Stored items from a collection
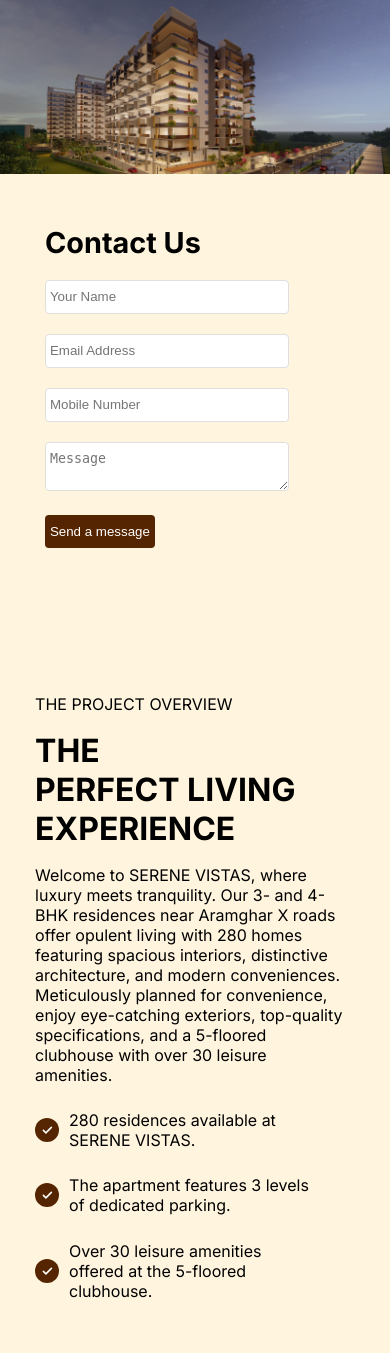
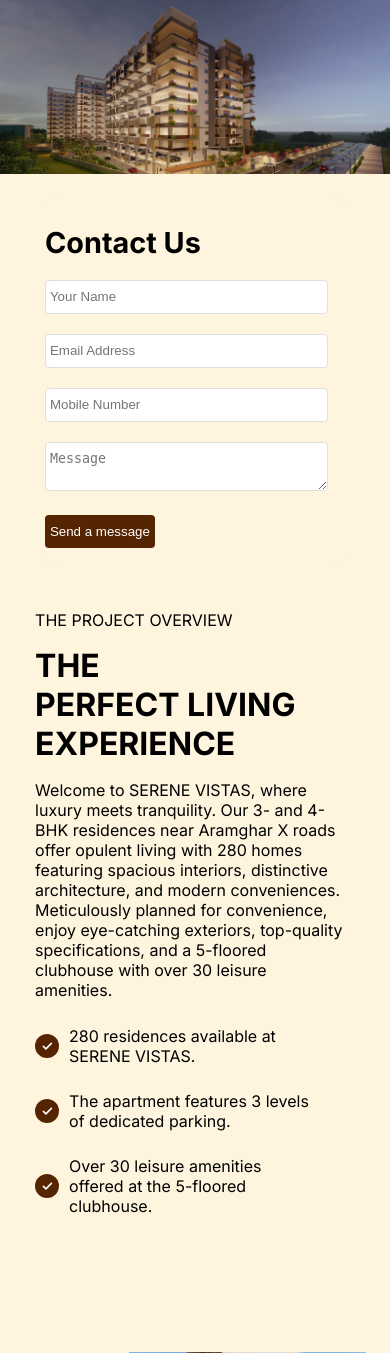
Before and after one commit to vishwashcv/serene-vistas, a PHP site: page / in a window 390 px wide. Shown: the part 109-1462 px from the top of the page. Run offline with PHP 8.4, Linux system fonts and the light colour scheme.

Commit message:
10th commit

```diff
--- a/style.css
+++ b/style.css
@@ -493,3 +493,15 @@
       flex-direction: column;
     }
   }
+
+
+  @media only screen and (max-width: 500px) {
+
+    .input{
+    min-width: 70vw;
+    }
+    .section-two{
+      height: 120vh;
+      padding-top: 200px;
+    }
+  }
```
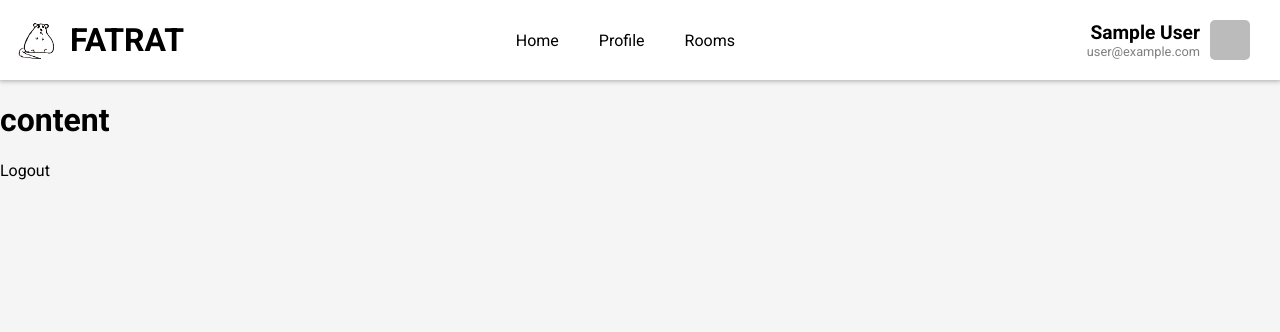
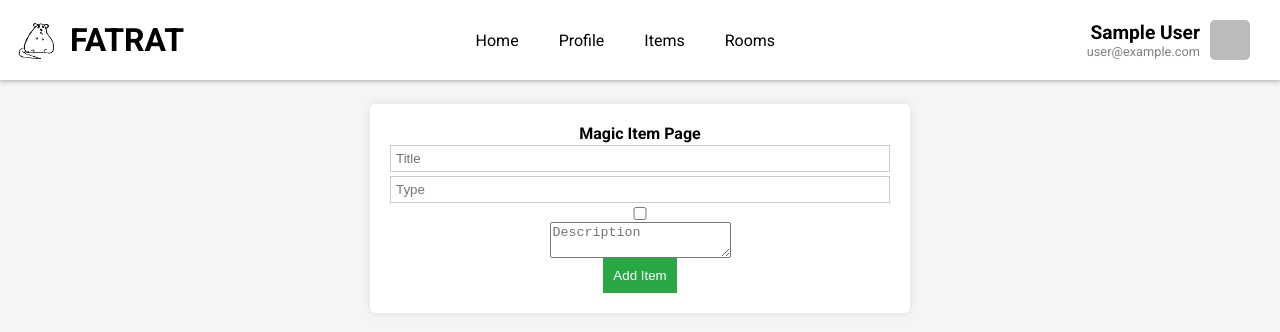
Before and after one commit to reinfrefvik/rein-firebase-test, a React (Create React App) app: page /magicitems in a window 1280 px wide. Before the commit this address led to /home. Shown: the top 332 px of the page. Built offline with nearby package versions, Linux system fonts and the light colour scheme; no server answers; sample sign-in values are in the browser's storage.

Commit message:
magic items

```diff
--- a/src/Routers.tsx
+++ b/src/Routers.tsx
@@ -5,6 +5,7 @@ import { HomePage } from './pages/homePage';
 import LoginPage from './pages/loginPage/loginPage';
 import RegistrationForm from './pages/registrationForm/registrationForm';
 import ProfilePage from './pages/profilePage/profilePage';
+import MagicItemPage from './pages/magicItemPage/magicItemPage';
 
 const Routers = () => {
     const {isLoading, user} = useContext(AuthContext);
@@ -26,6 +27,7 @@ const Routers = () => {
             <Routes>
                 <Route path="/home" element={<HomePage/>} />
                 <Route path="/profile" element={<ProfilePage/>} />
+                <Route path="/magicitems" element={<MagicItemPage/>} />
                 <Route path="*" element={<Navigate replace to="/home" />} />
             </Routes>
         )
--- a/src/components/header/Header.tsx
+++ b/src/components/header/Header.tsx
@@ -26,7 +26,8 @@ const Header: React.FC<HeaderProps> = () => {
   const navbarItems: NavbarItem[] = [
     { id: 1, title: 'Home', navLink: '/', expand: false },
     { id: 2, title: 'Profile', navLink:'/profile', expand: false },
-    { id: 3, title: 'Rooms', expand: true },
+    { id: 3, title: 'Items', navLink:'/magicitems', expand: false },
+    { id: 4, title: 'Rooms', expand: true },
   ];
 
   const toggleUserMenu = () => {
--- /dev/null
+++ b/src/components/magicItem/MagicItem.css
@@ -0,0 +1,10 @@
+.add-magic-item-form {
+    display: flex;
+    flex-direction: column;
+    justify-content: space-between;
+    align-items: center;
+    min-width: 500px;
+    width: 100%;
+    margin: 0;
+    padding: 0;
+}
--- /dev/null
+++ b/src/components/magicItem/magicItem.tsx
@@ -0,0 +1,30 @@
+import { useState } from 'react';
+import './MagicItem.css'; // Import your CSS file
+
+const AddMagicItem = () => {
+    const [itemTitle, setItemTitle] = useState('');
+    const [itemType, setItemType] = useState('');
+    const [attunement, setAttunement] = useState(false);
+    const [itemDescription, setItemDescription] = useState('');
+
+    const addItem = async (e) => {
+        e.preventDefault();
+        console.log(itemTitle);
+    }
+
+    return (
+        <div>
+            <form onSubmit={addItem}>
+                <div className='add-magic-item-form'>
+                    <input name="title" placeholder='Title' type="text" onChange={(e) => setItemTitle(e.target.value)}/>
+                    <input name="type" placeholder='Type' type="text" onChange={(e) => setItemType(e.target.value)}/>
+                    <input type="checkbox" checked={attunement} onChange={(e) => setAttunement(e.target.checked)}/>
+                    <textarea name="description" placeholder='Description' onChange={(e) => setItemDescription(e.target.value)}/>
+                    <button type="submit">Add Item</button>
+                </div>
+            </form>
+        </div>
+    )
+}
+
+export default AddMagicItem;
--- a/src/pages/homePage.tsx
+++ b/src/pages/homePage.tsx
@@ -1,9 +1,11 @@
+import AddData from "../components/addData";
 import { Login } from "../components/login";
 
 const HomePage = () => {
     return (
         <div>
             <h1>content</h1>
+            <AddData/>
             <Login />
         </div>
     )
--- /dev/null
+++ b/src/pages/magicItemPage/MagicItemPage.css
@@ -0,0 +1,60 @@
+.profile-body {
+    display: flex;
+    flex-direction: row;
+    justify-content: center;
+    align-items: center;
+    width: 100%;
+    margin: 0;
+    padding: 0;
+}
+
+.profile-card {
+    justify-content: center;;
+    padding: 20px;
+    background-color: white;
+    border-radius: 5px;
+    margin-top: 3vh;
+    box-shadow: 0 0 10px rgba(0, 0, 0, 0.1);
+    text-align: center;
+}
+
+.card-title {
+    font-weight: bold;
+}
+
+.card-body {
+    display: flex;
+    flex-direction: row;
+}
+
+.form-container {
+    padding-top: 30px;
+    margin: 20px
+}
+.profile-form {
+    width: 100%;
+}
+.form-label {
+    text-align: start;
+}
+
+.form-group {
+    padding-top: 10px;
+}
+
+.form-submit {
+    width: 100%;
+    padding-top: 10px;
+    display: flex;
+    flex-direction: row;
+    justify-content: end;
+
+}
+
+.submit-btn {
+}
+
+input {
+    padding: 5px;
+    margin: 2px;
+}
--- /dev/null
+++ b/src/pages/magicItemPage/magicItemPage.tsx
@@ -0,0 +1,30 @@
+import React, { useContext, useState } from 'react';
+import './MagicItemPage.css'; // Import your CSS file for styling
+import { AuthContext } from '../../contexts/authContexts';
+import AddMagicItem from '../../components/magicItem/magicItem';
+
+const MagicItemPage = () => {
+  const {user} = useContext(AuthContext);
+
+  if(!user) {
+    return (
+        <div>
+            <span>Fetching User</span>
+        </div>
+    )
+  }
+
+
+  return (
+    <div className='profile-body'>
+        <div className='profile-card'>
+            <div className='card-title'>Magic Item Page</div>
+            <div className='card-body'>
+                <AddMagicItem />
+            </div>
+        </div>
+    </div>
+  );
+};
+
+export default MagicItemPage;
```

• TASK TO COMPLETE
The entries above should be given again exactly, minus any pictures.

• REPLY
Before and after one commit to vishwashcv/serene-vistas, a PHP site: page / in a window 390 px wide. Shown: the part 109-1462 px from the top of the page. Run offline with PHP 8.4, Linux system fonts and the light colour scheme.

Commit message:
10th commit

```diff
--- a/style.css
+++ b/style.css
@@ -493,3 +493,15 @@
       flex-direction: column;
     }
   }
+
+
+  @media only screen and (max-width: 500px) {
+
+    .input{
+    min-width: 70vw;
+    }
+    .section-two{
+      height: 120vh;
+      padding-top: 200px;
+    }
+  }
```
Before and after one commit to reinfrefvik/rein-firebase-test, a React (Create React App) app: page /magicitems in a window 1280 px wide. Before the commit this address led to /home. Shown: the top 332 px of the page. Built offline with nearby package versions, Linux system fonts and the light colour scheme; no server answers; sample sign-in values are in the browser's storage.

Commit message:
magic items

```diff
--- a/src/Routers.tsx
+++ b/src/Routers.tsx
@@ -5,6 +5,7 @@ import { HomePage } from './pages/homePage';
 import LoginPage from './pages/loginPage/loginPage';
 import RegistrationForm from './pages/registrationForm/registrationForm';
 import ProfilePage from './pages/profilePage/profilePage';
+import MagicItemPage from './pages/magicItemPage/magicItemPage';
 
 const Routers = () => {
     const {isLoading, user} = useContext(AuthContext);
@@ -26,6 +27,7 @@ const Routers = () => {
             <Routes>
                 <Route path="/home" element={<HomePage/>} />
                 <Route path="/profile" element={<ProfilePage/>} />
+                <Route path="/magicitems" element={<MagicItemPage/>} />
                 <Route path="*" element={<Navigate replace to="/home" />} />
             </Routes>
         )
--- a/src/components/header/Header.tsx
+++ b/src/components/header/Header.tsx
@@ -26,7 +26,8 @@ const Header: React.FC<HeaderProps> = () => {
   const navbarItems: NavbarItem[] = [
     { id: 1, title: 'Home', navLink: '/', expand: false },
     { id: 2, title: 'Profile', navLink:'/profile', expand: false },
-    { id: 3, title: 'Rooms', expand: true },
+    { id: 3, title: 'Items', navLink:'/magicitems', expand: false },
+    { id: 4, title: 'Rooms', expand: true },
   ];
 
   const toggleUserMenu = () => {
--- /dev/null
+++ b/src/components/magicItem/MagicItem.css
@@ -0,0 +1,10 @@
+.add-magic-item-form {
+    display: flex;
+    flex-direction: column;
+    justify-content: space-between;
+    align-items: center;
+    min-width: 500px;
+    width: 100%;
+    margin: 0;
+    padding: 0;
+}
--- /dev/null
+++ b/src/components/magicItem/magicItem.tsx
@@ -0,0 +1,30 @@
+import { useState } from 'react';
+import './MagicItem.css'; // Import your CSS file
+
+const AddMagicItem = () => {
+    const [itemTitle, setItemTitle] = useState('');
+    const [itemType, setItemType] = useState('');
+    const [attunement, setAttunement] = useState(false);
+    const [itemDescription, setItemDescription] = useState('');
+
+    const addItem = async (e) => {
+        e.preventDefault();
+        console.log(itemTitle);
+    }
+
+    return (
+        <div>
+            <form onSubmit={addItem}>
+                <div className='add-magic-item-form'>
+                    <input name="title" placeholder='Title' type="text" onChange={(e) => setItemTitle(e.target.value)}/>
+                    <input name="type" placeholder='Type' type="text" onChange={(e) => setItemType(e.target.value)}/>
+                    <input type="checkbox" checked={attunement} onChange={(e) => setAttunement(e.target.checked)}/>
+                    <textarea name="description" placeholder='Description' onChange={(e) => setItemDescription(e.target.value)}/>
+                    <button type="submit">Add Item</button>
+                </div>
+            </form>
+        </div>
+    )
+}
+
+export default AddMagicItem;
--- a/src/pages/homePage.tsx
+++ b/src/pages/homePage.tsx
@@ -1,9 +1,11 @@
+import AddData from "../components/addData";
 import { Login } from "../components/login";
 
 const HomePage = () => {
     return (
         <div>
             <h1>content</h1>
+            <AddData/>
             <Login />
         </div>
     )
--- /dev/null
+++ b/src/pages/magicItemPage/MagicItemPage.css
@@ -0,0 +1,60 @@
+.profile-body {
+    display: flex;
+    flex-direction: row;
+    justify-content: center;
+    align-items: center;
+    width: 100%;
+    margin: 0;
+    padding: 0;
+}
+
+.profile-card {
+    justify-content: center;;
+    padding: 20px;
+    background-color: white;
+    border-radius: 5px;
+    margin-top: 3vh;
+    box-shadow: 0 0 10px rgba(0, 0, 0, 0.1);
+    text-align: center;
+}
+
+.card-title {
+    font-weight: bold;
+}
+
+.card-body {
+    display: flex;
+    flex-direction: row;
+}
+
+.form-container {
+    padding-top: 30px;
+    margin: 20px
+}
+.profile-form {
+    width: 100%;
+}
+.form-label {
+    text-align: start;
+}
+
+.form-group {
+    padding-top: 10px;
+}
+
+.form-submit {
+    width: 100%;
+    padding-top: 10px;
+    display: flex;
+    flex-direction: row;
+    justify-content: end;
+
+}
+
+.submit-btn {
+}
+
+input {
+    padding: 5px;
+    margin: 2px;
+}
--- /dev/null
+++ b/src/pages/magicItemPage/magicItemPage.tsx
@@ -0,0 +1,30 @@
+import React, { useContext, useState } from 'react';
+import './MagicItemPage.css'; // Import your CSS file for styling
+import { AuthContext } from '../../contexts/authContexts';
+import AddMagicItem from '../../components/magicItem/magicItem';
+
+const MagicItemPage = () => {
+  const {user} = useContext(AuthContext);
+
+  if(!user) {
+    return (
+        <div>
+            <span>Fetching User</span>
+        </div>
+    )
+  }
+
+
+  return (
+    <div className='profile-body'>
+        <div className='profile-card'>
+            <div className='card-title'>Magic Item Page</div>
+            <div className='card-body'>
+                <AddMagicItem />
+            </div>
+        </div>
+    </div>
+  );
+};
+
+export default MagicItemPage;
```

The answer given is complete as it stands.